In what follows, I am going to use my own experience to show some of the difficulties and rewards of accessing your files. However, my own story is not typical. For one thing, it took place before the Data Protection Act 1998. You can read elsewhere on this website about some of the different experiences people have in trying to get access to their files and about what the current law says on this subject.

Stage One

I was in the care of Wirral Social Services, in various children’s homes (including a couple of years in Liverpool) for fourteen years (1966-1980). When I left care, I had no life story book and very few photographs (I got a lot of photographs, many years later, from the woman who ran the main home I was in). I didn’t know that I had a file or could get access to it. After university (1981-84), I joined NAYPIC and became more interested in finding out about my past through hearing about other adults with a care background who had tried to get hold of their files.

By this time, I was living in Norwich. Fortunately, I was regularly going home to visit my father. On one of these trips, in early 1988, I visited the local social services office and asked about seeing my files. I had heard about the Access to Records Act 1987 and mistakenly thought it granted me full access. I was referred to another office, who told me that I needed to fill in a form and give them time to find the file. I went back to Norwich and awaited the form. I received a letter telling me to write, instead, direct to the Area Officer. I wrote to him in June 1988 and received a quick reply aske me to complete an application form. I duly did this, adding a request that I be able to photocopy the file or have it at home for a few days to make notes and study it properly.

My request to photocopy or borrow the file was turned down (I haven’t got a record of the reasons). However, after proving my identity I got to see my file, in the company of the Area Officer, for about an hour and half. The Area Officer had already made some helpful notes from the file for me. I was then left alone to make my own notes and managed to write down six pages worth of the most important information. While I appreciated the time that the Area Officer had given to this and his general helpfulness, I was dissatisfied that I’d only been allowed such brief access to this account of fourteen years of my life.
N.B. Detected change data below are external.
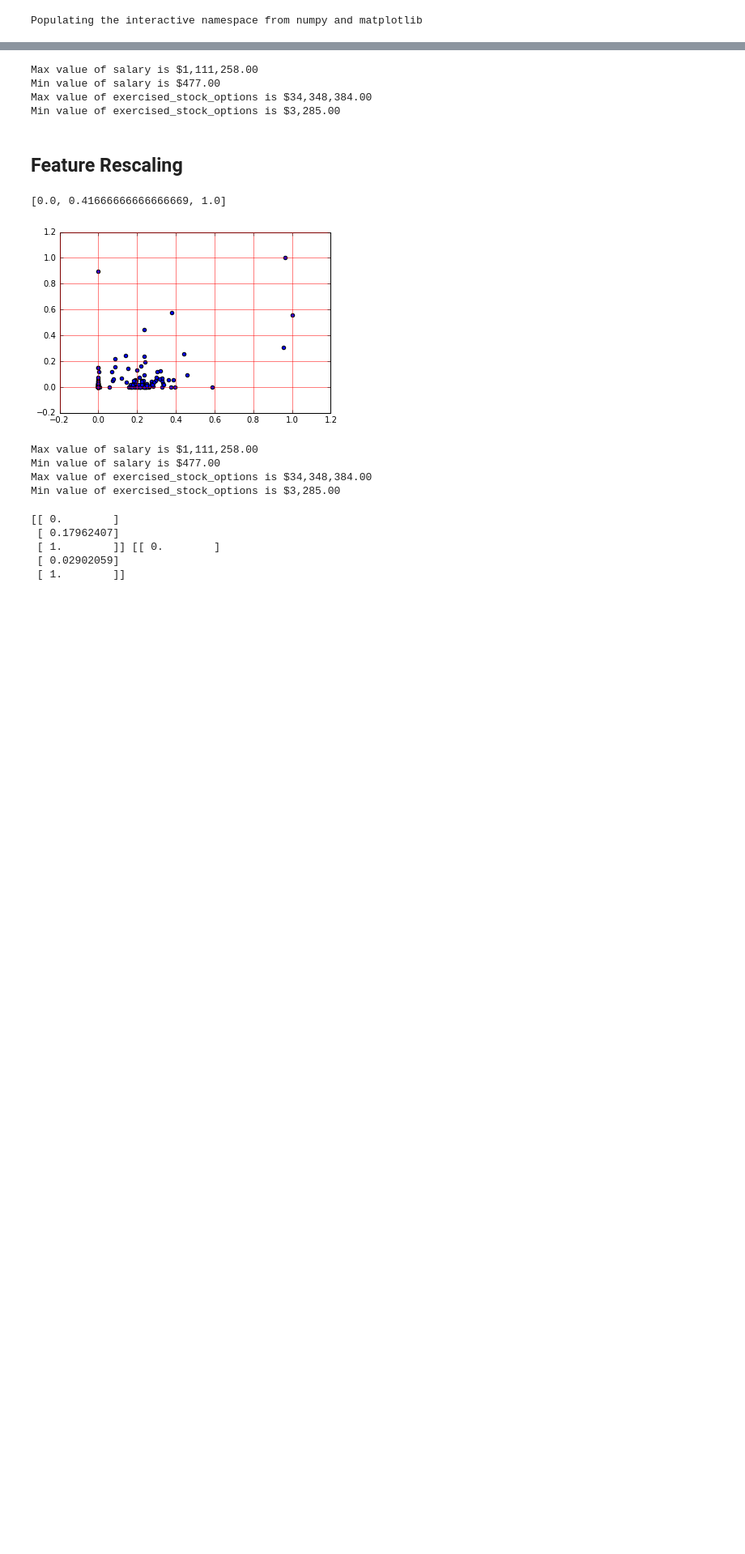
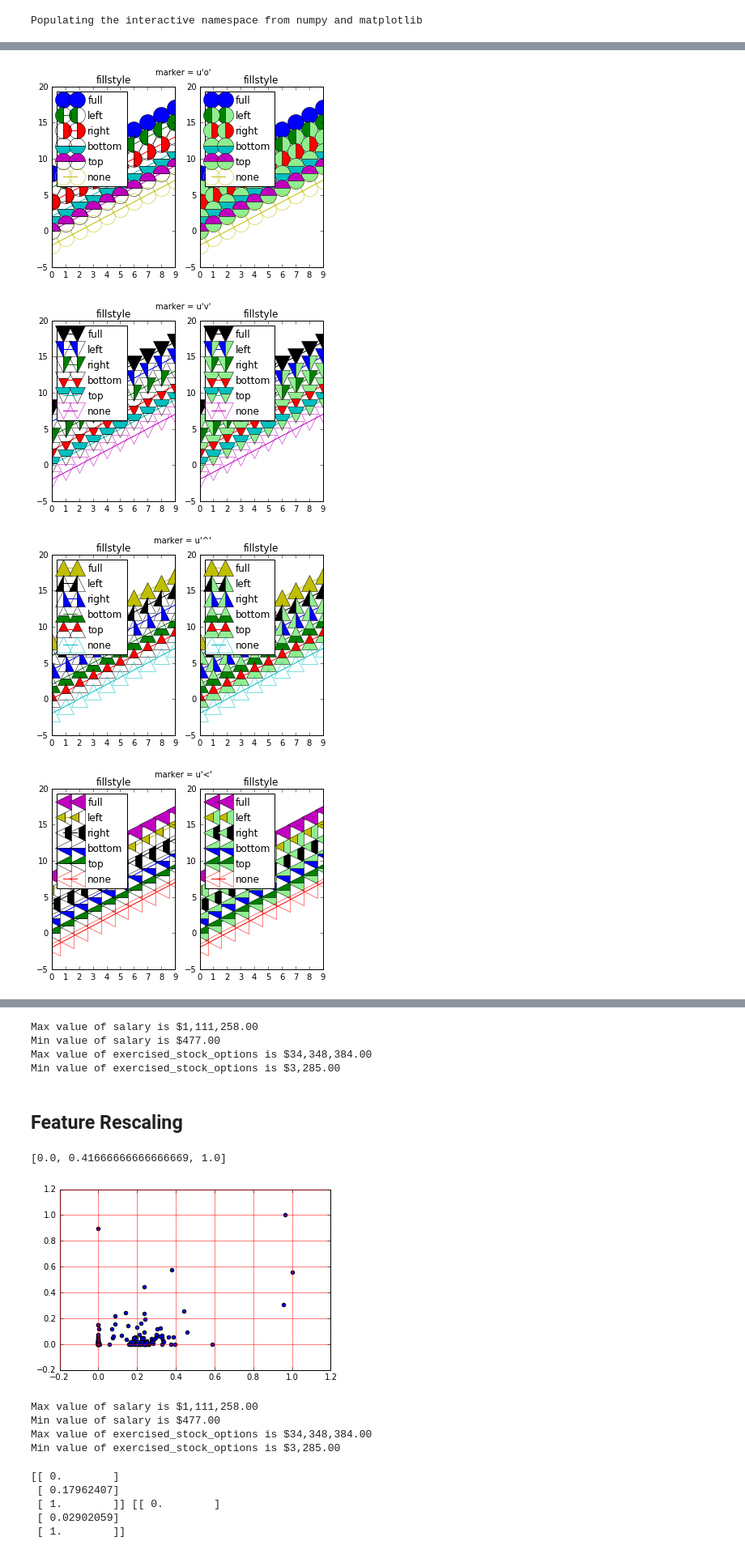
Before and after one commit to omoju/udacityUd120Lessons, a Jupyter notebook: Clustering.ipynb, the cells around one changed output, grey strips where cells are left out. Shown: that part at 81% size. Drawn from its saved outputs; the diff is of its cells as text; code cells hidden in the pictures; blank space fills up the shorter version.

```diff
--- a/Clustering.ipynb
+++ b/Clustering.ipynb
@@ -81,0 +81,44 @@ except NameError:
+# %%
+import itertools
+
+import numpy as np
+import matplotlib.lines as mlines
+import matplotlib.pyplot as plt
+
+colors = itertools.cycle(['b', 'g', 'r', 'c', 'm', 'y', 'k'])
+altcolor = 'lightgreen'
+
+plt.rcParams['text.usetex'] = False # otherwise, '^' will cause trouble
+
+y = np.arange(10)
+for marker in mlines.Line2D.filled_markers:
+    f = plt.figure()
+    f.text(.5,.95, "marker = %r" % marker, ha='center')
+    for i,fs in enumerate(mlines.Line2D.fillStyles):
+        color = colors.next()
+
+        ax = f.add_subplot(121)
+        ax.plot(2*(4-i)+y, c=color,
+                       marker=marker,
+                       markersize=20,
+                       fillstyle=fs,
+                       label=fs)
+        ax.legend(loc=2)
+        ax.set_title('fillstyle')
+
+        ax = f.add_subplot(122)
+        ax.plot(2*(4-i)+y, c=color,
+                       marker=marker,
+                       markersize=20,
+                       markerfacecoloralt=altcolor,
+                       fillstyle=fs,
+                       label=fs)
+        ax.legend(loc=2)
+        ax.set_title('fillstyle')
+
+plt.show()
+# %% [output]
+[figure, added]
+[figure, added]
+[figure, added]
+[figure, added]
```
Also changed, not shown: parts of 8 cells of this notebook, 1 other file.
Stage Two

In 1990, after reading about a young person who had been given their file on ‘permanent loan’ and also hearing, worryingly, of a policy that old files were soon to be destroyed by Wirral Social Services, I wrote again requesting that I have a copy of the file. The same Area Officer wrote back, confirming that there had been a file destruction policy but that it had been deferred (it was later dropped). He also said that he couldn’t let me have the file, but didn’t give a reason. He said I should let him know if I wanted to look at my file again and he would facilitate it. I didn’t think it would be worth it for another six pages of notes (with hindsight, I can see that it would have been) and left it there.

Stage Three

The next phase was more complex and bureaucratic, but ultimately more satisfying:

  • August 1996: I wrote to the Director of Social Services requesting the file on permanent loan and enclosing an article from ‘Who Cares?’ magazine about a case where this had been allowed.
  • February 1997: I chase a response, but having moved house it had gone astray. The Director of Social Services encloses her response from November, apologising for the delay due to difficulties in locating the file and having to consult the council solicitor. The latter’s advice was that I needed permission from living family members featured in the file if I was to be allowed access to information about them. After that, I would not be able to have the file but could take photocopies from it.
  • April 1997: I get signed letters from my brother and father, giving their permission for me to see anything about them that is written in my file. I then send the letters on to Social Services.
  • May 1997: I receive a reply from the Director, confirming receipt of the letters and asking me to ring her secretary to make an appointment for a meeting in July.
  • July 1997: I am not able to meet with the Director, but meet with the Principal Officer, Children’s Division, instead. He shows me the file, allows me to indicate which bits I would like photocopying (about 60% of it) and promises to do so and post them to me. I notice that references on the file to people other than my brother and father have been tippexed out.
  • I get the photocopied pages (about 60 of them; reviews; progress sheets, important letters).

Reading the file, I learn more about my mother, who had lived in a mental hospital since I was three and died when I was seventeen. I also learn more about my father and various other matters and am reminded of things I’d forgotten.

In my case, I was eventually satisfied, but I needed to be persistent in accessing my file and I can understand why some people give up.

One of the best examples of social services practice on files access came from when I was helping to run a leaving care group in Norfolk in the early 1990s. One young man in his early 20s wanted to access his file after hearing about my experience. He had spent almost his whole childhood in care. It took a few phone calls and letters, which I helped him with. Eventually, he got a series of appointments with a social worker to go through his file in stages and be able to ask any questions about it. This ended with him being given a full or almost full copy of the file. I know he appreciated that experience and found it rewarding.

There is clearly a need for some bureaucracy in all this, but it is off-putting and takes time. The rewards in my case were priceless, but it helps to have support, encouragement and persistence. Many adults who were in care as children have to go through this process alone if they don’t know anyone who understands why it matters so much. Even many social workers would struggle to understand why, if my house burnt down tomorrow, the three things I’d grab on the way out would be my photograph collection, my letters and my social services file. So much of my life is bound up in those photocopied papers. I first realised just how much when I visited a girlfriend’s parents when aged 21. They told many stories about her childhood, shared knowledge that she could access at any time. It was a living, oral family history and the basis of her sense of identity. By comparison, my own childhood story had massive gaps. My file helped to fill a few of those gaps.

NB: any correspondence on this subject can be addressed to me via my email.